Down-ballot Republicans should perform well even if Trump loses the state, he said, noting U.S. Sen. Ron Johnson got more votes than Trump did four years ago.
“You have long-time incumbents who have worked their districts pretty well, are well known and liked,” he said of suburban Republicans who find themselves with stiff challenges.
Brandon Scholz, a longtime Republican strategist, said Democrats are running a campaign of hating the president rather than one on new policies.
“That may not be a unifying message to bring that disaffected Republican into the voting booth,” he said.
Heated race for Darling Senate seat
In the Senate, all eyes are on Darling, the River Hills Republican who has long co-led the Legislature’s budget committee.
“That district is almost a poster for the suburban woman, the Republican suburban woman who is just turned off and wants to be able to claim a vote that she can be proud of,” Senate Minority Leader Janet Bewley, D-Mason, said during a recent virtual forum hosted by WisPolitics.com.
Senate President Roger Roth, R-Appleton, at the forum said the district is exactly the type that Democrats are targeting this year. But Democrats won’t be able to win it, he said.
“They got the wrong candidate. Neal Plotkin is not the guy that’s going to come charging to the suburbs to compel female college-educated voters to vote for him. Alberta Darling, however, she is everything they’re looking for.

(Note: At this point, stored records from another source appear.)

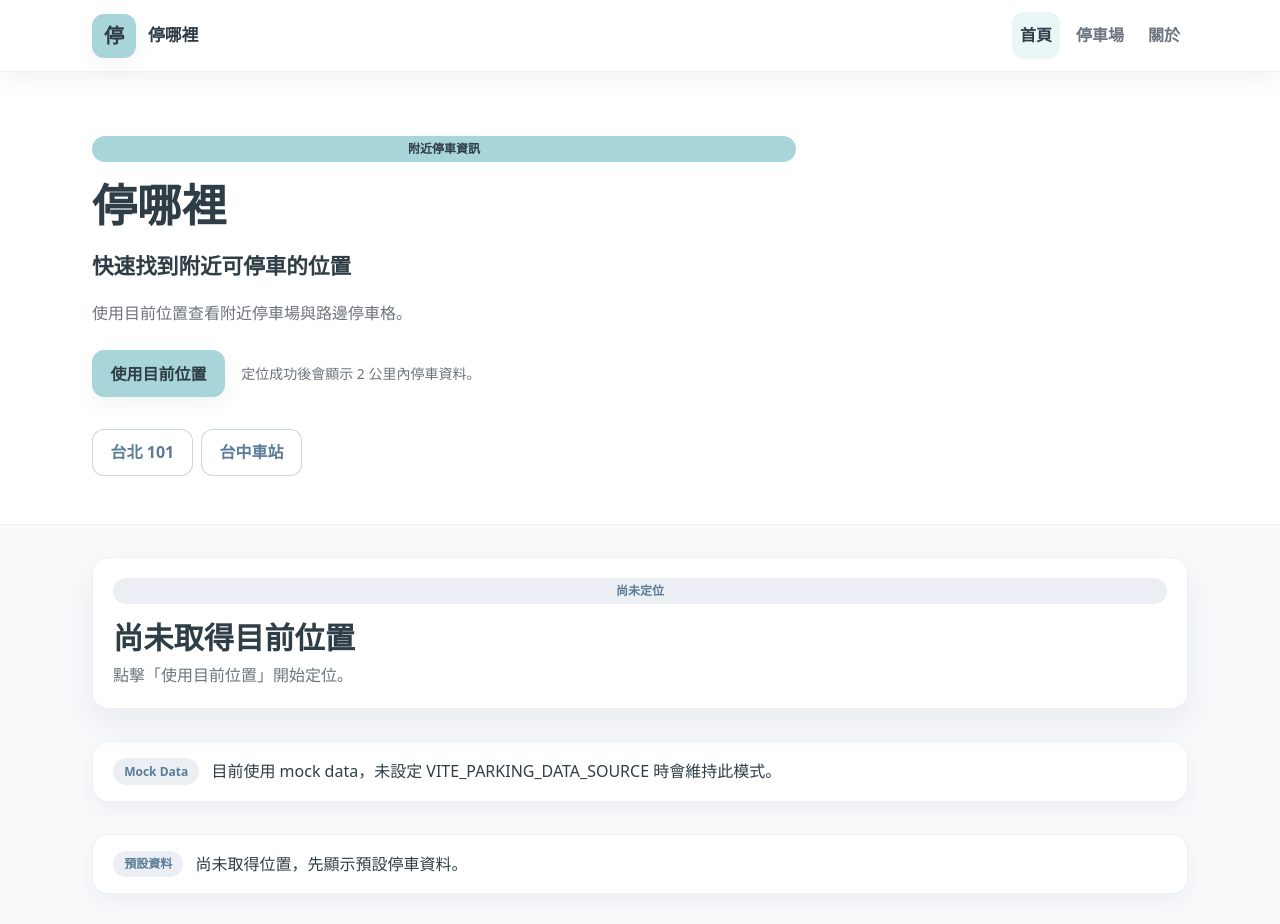
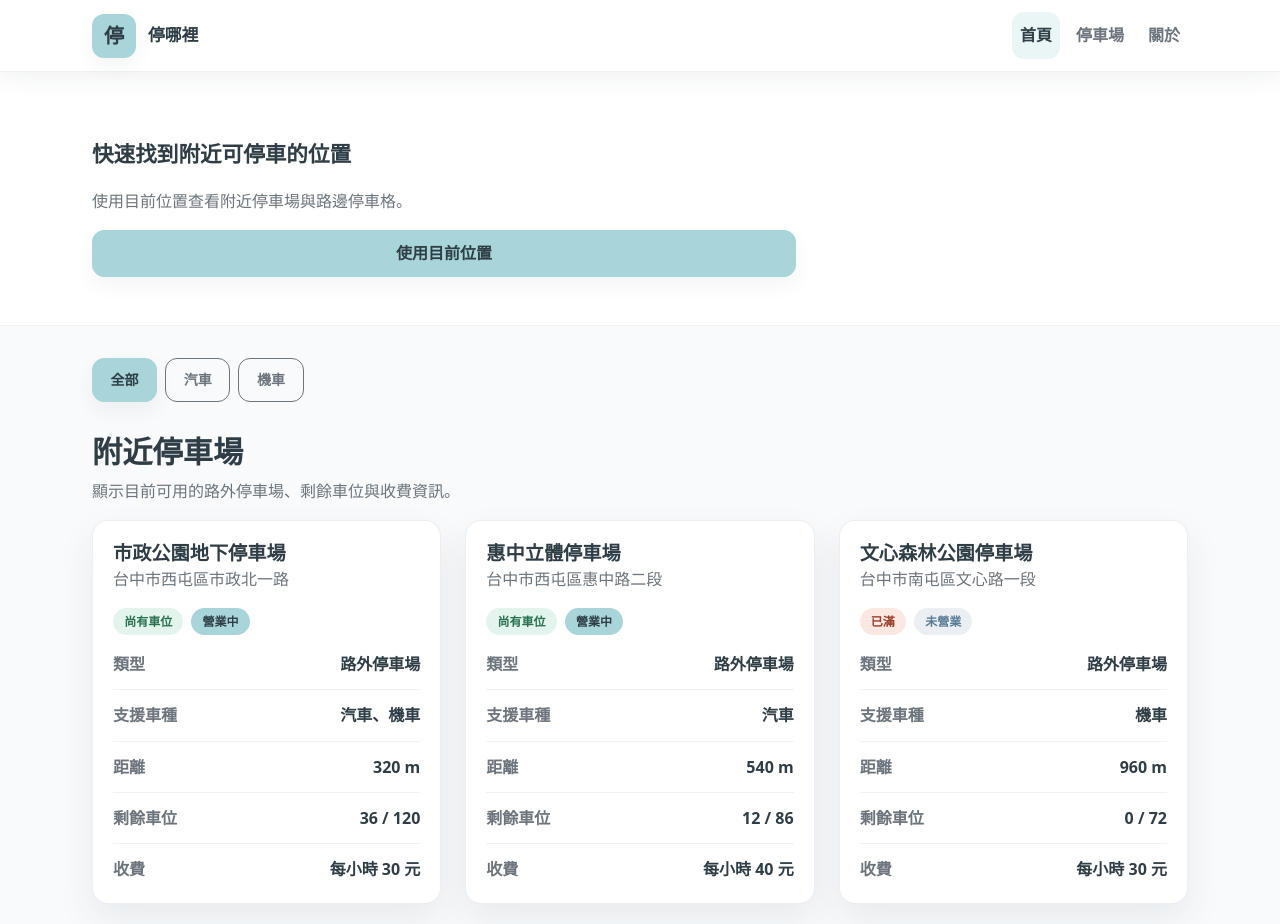
Before and after one commit to anny880811-tech/park-tw, a React (Vite) app: page / in a window 1280 px wide. Shown: the top 924 px of the page. Built offline with nearby package versions, Linux system fonts and the light colour scheme.

Commit message:
Update landmark shortcuts and location UI

```diff
--- a/src/constants/testLandmarks.js
+++ b/src/constants/testLandmarks.js
@@ -1,11 +1,4 @@
 export const TEST_LANDMARKS = [
-  {
-    id: 'taipei-101',
-    name: '台北 101',
-    city: 'Taipei',
-    latitude: 25.033964,
-    longitude: 121.564468,
-  },
   {
     id: 'taichung-station',
     name: '台中車站',
@@ -13,4 +6,18 @@ export const TEST_LANDMARKS = [
     latitude: 24.136829,
     longitude: 120.685011,
   },
+  {
+    id: 'fengjia-night-market',
+    name: '逢甲夜市',
+    city: 'Taichung',
+    latitude: 24.179352,
+    longitude: 120.646693,
+  },
+  {
+    id: 'yizhong-street',
+    name: '一中街',
+    city: 'Taichung',
+    latitude: 24.149261,
+    longitude: 120.684092,
+  },
 ]
--- a/src/pages/HomePage.jsx
+++ b/src/pages/HomePage.jsx
@@ -1,11 +1,9 @@
 import { useEffect, useState } from 'react'
 import NearbyParkingSection from '../components/parking/NearbyParkingSection.jsx'
 import VehicleTypeFilter from '../components/parking/VehicleTypeFilter.jsx'
-import LocationStatus from '../components/location/LocationStatus.jsx'
 import Badge from '../components/ui/Badge.jsx'
 import Button from '../components/ui/Button.jsx'
 import Card from '../components/ui/Card.jsx'
-import DataStatusNotice from '../components/ui/DataStatusNotice.jsx'
 import Pagination from '../components/ui/Pagination.jsx'
 import useGeolocation from '../hooks/useGeolocation.js'
 import {
@@ -13,33 +11,24 @@ import {
   MAX_PARKING_RESULTS,
   PARKING_PAGE_SIZE,
 } from '../constants/pagination.js'
-import { TEST_LANDMARKS } from '../constants/testLandmarks.js'
 import { VEHICLE_FILTERS } from '../constants/vehicleTypes.js'
 import { getNearbyParking } from '../services/parkingService.js'
-
-const getLatestUpdatedAt = (items = []) => {
-  return items.find((item) => item.updatedAt)?.updatedAt || ''
-}
 
 const HomePage = () => {
   const [currentParkingLotPage, setCurrentParkingLotPage] = useState(1)
   const [currentStreetParkingPage, setCurrentStreetParkingPage] = useState(1)
   const [parkingLots, setParkingLots] = useState([])
   const [streetParkingSpaces, setStreetParkingSpaces] = useState([])
-  const [selectedLandmark, setSelectedLandmark] = useState(null)
   const [selectedVehicleType, setSelectedVehicleType] = useState(VEHICLE_FILTERS.ALL)
-  const [dataError, setDataError] = useState('')
   const [isDataLoading, setIsDataLoading] = useState(true)
   const [parkingMeta, setParkingMeta] = useState(null)
   const {
     status,
     position,
-    error,
     getCurrentLocation,
   } = useGeolocation()
   const isLoading = status === 'loading'
-  const activePosition = selectedLandmark || (status === 'success' ? position : null)
-  const activeCity = selectedLandmark?.city
+  const activePosition = status === 'success' ? position : null
   const canSortByPosition = Boolean(activePosition)
 
   useEffect(() => {
@@ -47,12 +36,10 @@ const HomePage = () => {
 
     const loadNearbyParking = async () => {
       setIsDataLoading(true)
-      setDataError('')
 
       try {
         const locationParams = activePosition
           ? {
-              city: activeCity,
               latitude: activePosition.latitude,
               longitude: activePosition.longitude,
               vehicleType: selectedVehicleType,
@@ -74,7 +61,6 @@ const HomePage = () => {
           setParkingLots([])
           setStreetParkingSpaces([])
           setParkingMeta(null)
-          setDataError('目前無法取得停車資料，請稍後再試。')
         }
       } finally {
         if (isActive) {
@@ -88,8 +74,7 @@ const HomePage = () => {
     return () => {
       isActive = false
     }
-  }, [activeCity, activePosition, selectedVehicleType])
-  const updatedAt = getLatestUpdatedAt(parkingLots)
+  }, [activePosition, selectedVehicleType])
   const hasNearbyParkingData = parkingLots.length > 0 || streetParkingSpaces.length > 0
   const isApiDataSource = parkingMeta?.dataSource === 'api'
   const pagedParkingLots = parkingLots.slice(0, MAX_PARKING_RESULTS)
@@ -134,65 +119,32 @@ const HomePage = () => {
       <section className="home-hero">
         <div className="container">
           <div className="home-hero__content">
-            <Badge variant="primary">附近停車資訊</Badge>
-            <h1>停哪裡</h1>
+            {/* <Badge variant="primary">附近停車資訊</Badge>
+            <div className="home-hero__title-row">
+              <h1>停哪裡</h1>
+
+            </div> */}
             <p className="home-hero__lead">
               快速找到附近可停車的位置
             </p>
             <p className="home-hero__description">
               使用目前位置查看附近停車場與路邊停車格。
             </p>
-            <div className="home-hero__actions">
-              <Button
+            <Button
                 className="home-hero__button"
                 disabled={isLoading}
                 onClick={() => {
-                  setSelectedLandmark(null)
                   getCurrentLocation()
                 }}
                 variant="primary"
               >
                 {isLoading ? '定位中...' : '使用目前位置'}
               </Button>
-              <small>定位成功後會顯示 2 公里內停車資料。</small>
-            </div>
-            <div className="d-flex flex-wrap gap-2 mt-3">
-              {TEST_LANDMARKS.map((landmark) => (
-                <Button
-                  key={landmark.id}
-                  onClick={() => setSelectedLandmark(landmark)}
-                  variant={selectedLandmark?.id === landmark.id ? 'secondary' : 'outline'}
-                >
-                  {landmark.name}
-                </Button>
-              ))}
-            </div>
           </div>
         </div>
       </section>
 
       <section className="container home-page__content">
-        <LocationStatus error={error} position={position} status={status} />
-
-        <DataStatusNotice
-          error={dataError}
-          isLoading={isDataLoading}
-          loadingText="正在載入停車資料..."
-          meta={parkingMeta}
-          updatedAt={updatedAt}
-        />
-
-        <div className="mock-data-notice">
-          <Badge variant={canSortByPosition ? 'success' : 'secondary'}>
-            {canSortByPosition ? '2 公里內資料' : '預設資料'}
-          </Badge>
-          <p className="mb-0">
-            {canSortByPosition
-              ? `已依${selectedLandmark ? selectedLandmark.name : '目前位置'}篩選 2 公里內停車場，並由近到遠排序。`
-              : '尚未取得位置，先顯示預設停車資料。'}
-          </p>
-        </div>
-
         <VehicleTypeFilter
           onChange={handleVehicleTypeChange}
           value={selectedVehicleType}
@@ -211,8 +163,8 @@ const HomePage = () => {
             <NearbyParkingSection
               description={
                 canSortByPosition
-                  ? `共顯示 ${pagedParkingLots.length} 筆以內的 2 公里內停車場，第 ${safeParkingLotPage} / ${totalParkingLotPages} 頁。`
-                  : '顯示目前位置附近的路外停車場、剩餘車位與收費資訊；定位後會顯示 2 公里內資料。'
+                  ? `共顯示 ${pagedParkingLots.length} 筆停車場，第 ${safeParkingLotPage} / ${totalParkingLotPages} 頁。`
+                  : '顯示目前可用的路外停車場、剩餘車位與收費資訊。'
               }
               items={visibleParkingLots}
               title="附近停車場"
@@ -228,8 +180,8 @@ const HomePage = () => {
             <NearbyParkingSection
               description={
                 canSortByPosition && pagedStreetParkingSpaces.length > 0
-                  ? `共顯示 ${pagedStreetParkingSpaces.length} 筆以內的 2 公里內路邊停車格，第 ${safeStreetParkingPage} / ${totalStreetParkingPages} 頁。`
-                  : '顯示目前位置附近的路邊停車格與可用格位。'
+                  ? `共顯示 ${pagedStreetParkingSpaces.length} 筆路邊停車格，第 ${safeStreetParkingPage} / ${totalStreetParkingPages} 頁。`
+                  : '顯示目前可用的路邊停車格與可用格位。'
               }
               emptyText={streetParkingEmptyText}
               items={visibleStreetParkingSpaces}
--- a/src/pages/ParkingPage.jsx
+++ b/src/pages/ParkingPage.jsx
@@ -4,10 +4,8 @@ import VehicleTypeFilter from '../components/parking/VehicleTypeFilter.jsx'
 import Badge from '../components/ui/Badge.jsx'
 import Button from '../components/ui/Button.jsx'
 import Card from '../components/ui/Card.jsx'
-import DataStatusNotice from '../components/ui/DataStatusNotice.jsx'
 import Pagination from '../components/ui/Pagination.jsx'
 import SearchBar from '../components/ui/SearchBar.jsx'
-import LocationStatus from '../components/location/LocationStatus.jsx'
 import useGeolocation from '../hooks/useGeolocation.js'
 import { searchParkingLots } from '../services/parkingService.js'
 import {
@@ -17,10 +15,6 @@ import {
 } from '../constants/pagination.js'
 import { TEST_LANDMARKS } from '../constants/testLandmarks.js'
 import { VEHICLE_FILTERS } from '../constants/vehicleTypes.js'
-
-const getLatestUpdatedAt = (items = []) => {
-  return items.find((item) => item.updatedAt)?.updatedAt || ''
-}
 
 const filterParkingLotsByKeyword = (parkingLots = [], keyword = '') => {
   const normalizedKeyword = keyword.trim().toLowerCase()
@@ -42,23 +36,19 @@ const filterParkingLotsByKeyword = (parkingLots = [], keyword = '') => {
 
 const ParkingPage = () => {
   const [keyword, setKeyword] = useState('')
-  const [dataError, setDataError] = useState('')
   const [isDataLoading, setIsDataLoading] = useState(true)
   const [currentPage, setCurrentPage] = useState(1)
   const [parkingLots, setParkingLots] = useState([])
-  const [parkingMeta, setParkingMeta] = useState(null)
   const [selectedLandmark, setSelectedLandmark] = useState(null)
   const [selectedVehicleType, setSelectedVehicleType] = useState(VEHICLE_FILTERS.ALL)
   const {
     status: locationStatus,
     position,
-    error: locationError,
     getCurrentLocation,
   } = useGeolocation()
   const isLocationLoading = locationStatus === 'loading'
   const activePosition = selectedLandmark || (locationStatus === 'success' ? position : null)
   const activeCity = selectedLandmark?.city
-  const canSortByPosition = Boolean(activePosition)
   const filteredParkingLots = filterParkingLotsByKeyword(parkingLots, keyword)
   const pagedParkingLots = filteredParkingLots.slice(0, MAX_PARKING_RESULTS)
   const hasResults = filteredParkingLots.length > 0
@@ -80,7 +70,6 @@ const ParkingPage = () => {
 
     const loadParkingLots = async () => {
       setIsDataLoading(true)
-      setDataError('')
 
       try {
         const locationParams = activePosition
@@ -97,14 +86,11 @@ const ParkingPage = () => {
 
         if (isActive) {
           setParkingLots(result.parkingLots)
-          setParkingMeta(result.meta)
           setCurrentPage(1)
         }
       } catch {
         if (isActive) {
           setParkingLots([])
-          setParkingMeta(null)
-          setDataError('目前無法取得停車資料，請稍後再試。')
         }
       } finally {
         if (isActive) {
@@ -138,17 +124,20 @@ const ParkingPage = () => {
     setSelectedVehicleType(vehicleType)
     setCurrentPage(1)
   }
-  const updatedAt = getLatestUpdatedAt(filteredParkingLots)
+  const handleSelectLandmark = (landmark) => {
+    setSelectedLandmark(landmark)
+    setCurrentPage(1)
+  }
 
   return (
     <div className="parking-page">
       <section className="parking-page__header">
         <div className="container">
           <div className="parking-page__intro">
-            <Badge variant="primary">Parking Search</Badge>
+            {/* <Badge variant="primary">Parking Search</Badge> */}
             <h1>停車場搜尋</h1>
             <p className="lead mb-0">
-              輸入停車場名稱、地址或行政區，快速查看符合條件的停車場。
+              輸入停車場名稱或地址，快速查看符合條件的停車場。
             </p>
           </div>
         </div>
@@ -177,7 +166,6 @@ const ParkingPage = () => {
             <div className="parking-search-panel__meta">
               <span>
                 共顯示 {pagedParkingLots.length} 筆以內的
-                {canSortByPosition ? ' 2 公里內' : ''}
                 符合條件的停車場
                 {hasResults ? `，第 ${safeCurrentPage} / ${totalPages} 頁` : ''}
               </span>
@@ -205,10 +193,7 @@ const ParkingPage = () => {
               {TEST_LANDMARKS.map((landmark) => (
                 <Button
                   key={landmark.id}
-                  onClick={() => {
-                    setSelectedLandmark(landmark)
-                    setCurrentPage(1)
-                  }}
+                  onClick={() => handleSelectLandmark(landmark)}
                   variant={selectedLandmark?.id === landmark.id ? 'secondary' : 'outline'}
                 >
                   {landmark.name}
@@ -217,38 +202,6 @@ const ParkingPage = () => {
             </div>
           </div>
         </Card>
-
-        <LocationStatus
-          error={locationError}
-          position={position}
-          status={locationStatus}
-        />
-
-        <div className="mock-data-notice">
-          <Badge variant={canSortByPosition ? 'success' : 'secondary'}>
-            {canSortByPosition ? '距離排序' : '預設排序'}
-          </Badge>
-          <p className="mb-0">
-            {canSortByPosition
-              ? `已篩選${selectedLandmark ? selectedLandmark.name : '你目前位置'} 2 公里內的停車場，並由近到遠排序。`
-              : '尚未取得位置，顯示預設排序；取得定位後會顯示 2 公里內資料。'}
-          </p>
-        </div>
-
-        <div className="mock-data-notice">
-          <Badge variant="secondary">Mock Data</Badge>
-          <p className="mb-0">
-            以下搜尋結果來自 parkingLots 假資料，僅做前端搜尋示意，尚未串接停車場 API。
-          </p>
-        </div>
-
-        <DataStatusNotice
-          error={dataError}
-          isLoading={isDataLoading}
-          loadingText="正在搜尋停車場..."
-          meta={parkingMeta}
-          updatedAt={updatedAt}
-        />
 
         {isDataLoading ? null : hasResults ? (
           <section className="parking-results">
```
Also changed, not shown: src/styles/theme.scss (+7 -0 lines).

Alberta Darling just happens to be the iron lady of the state Senate,” he said, referring to the nickname given former British Prime Minister Margaret Thatcher.
Democrats are seeing opportunities because suburban Republicans haven’t recognized that their voters are starting to seek something different, Hintz argued.
“Guys like Dan Knodl or Rob Hutton or Jim Ott, they’re as conservative as they get,” Hintz said. “Districts have changed and their representatives haven’t. Those guys have not moderated at all, and I think that’s part of the reason they’re facing some pretty big challenges.”
In a sign of how emboldened Democrats feel, last week they invested hundreds of thousands of dollars in trying to take out Assembly Speaker Robin Vos. The long-time GOP leader from Rochester has never faced more than token opposition for his reliably Republican district.
Money is raining down on other races as well, according to recent tallies by the liberal-leaning Wisconsin Democracy Campaign.
About $500,000 has been spent on the Assembly District 14 race in Wauwatosa, a district previously held by conservatives like Scott Walker before he was governor and was flipped by Democrats in 2018 by Robyn Vining, who faces a challenge from Bonnie Lee, the director of outreach ministries at a Baptist church.
Another high-spending Assembly race — about $442,000 so far — is in District 21, where GOP Rep. Jessie Rodriguez of Oak Creek is seeking to defend her seat against Erik Brooks, the mayor of South Milwaukee.
Democrats have attacked Republicans for their handling of the pandemic, especially their decision to go to court to try to overturn Evers’ stay-at-home order and his mask requirement. They succeeded in throwing out the stay-at-home order and the legal fight over masks is ongoing.
Republicans have offered mixed messages on COVID-19, with some saying they would eliminate the mask requirement after the election and others saying they would not.
Republicans have criticized Democrats for protests over racial justice, saying they were siding with criminals and those who have looted and burned cities.
In one mailer, Republicans trying to help Knodl provided graphic details of an alleged May sexual assault by Jacob Blake, a Black man who was paralyzed after he was shot in the back by police in August.
Another mailer accuses Sara Rodriguez of bringing “radical politics” to “your front door” with scenes of fire, riots and looting in the background.